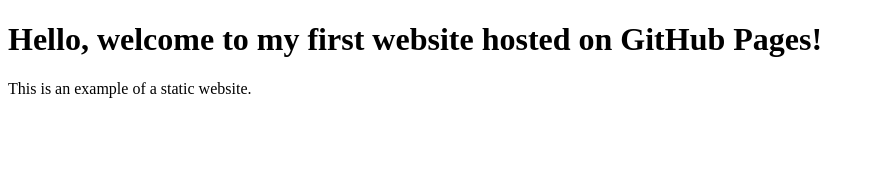
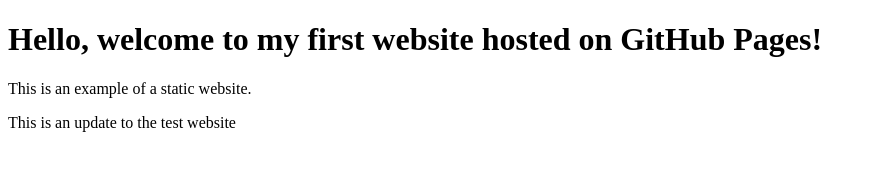
Before and after one commit to Sahar-beep/Internet---project, a plain HTML site: page Index.html in a window 1280 px wide. Shown: the whole page, without its empty margins (0-875 px from the left). Drawn offline with Linux system fonts and the light colour scheme.

Commit message:
Add update message to the test website

```diff
--- a/Index.html
+++ b/Index.html
@@ -8,5 +8,6 @@
 <body>
   <h1>Hello, welcome to my first website hosted on GitHub Pages!</h1>
   <p>This is an example of a static website.</p>
+  <p>This is an update to the test website</p>
 </body>
 </html>
```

— WHAT TO DO —
All lines from the one with "Add update message to the test website" to the end of the listing are to be printed exactly as given, both ends included.

— TASK ANSWER —
Add update message to the test website

```diff
--- a/Index.html
+++ b/Index.html
@@ -8,5 +8,6 @@
 <body>
   <h1>Hello, welcome to my first website hosted on GitHub Pages!</h1>
   <p>This is an example of a static website.</p>
+  <p>This is an update to the test website</p>
 </body>
 </html>
```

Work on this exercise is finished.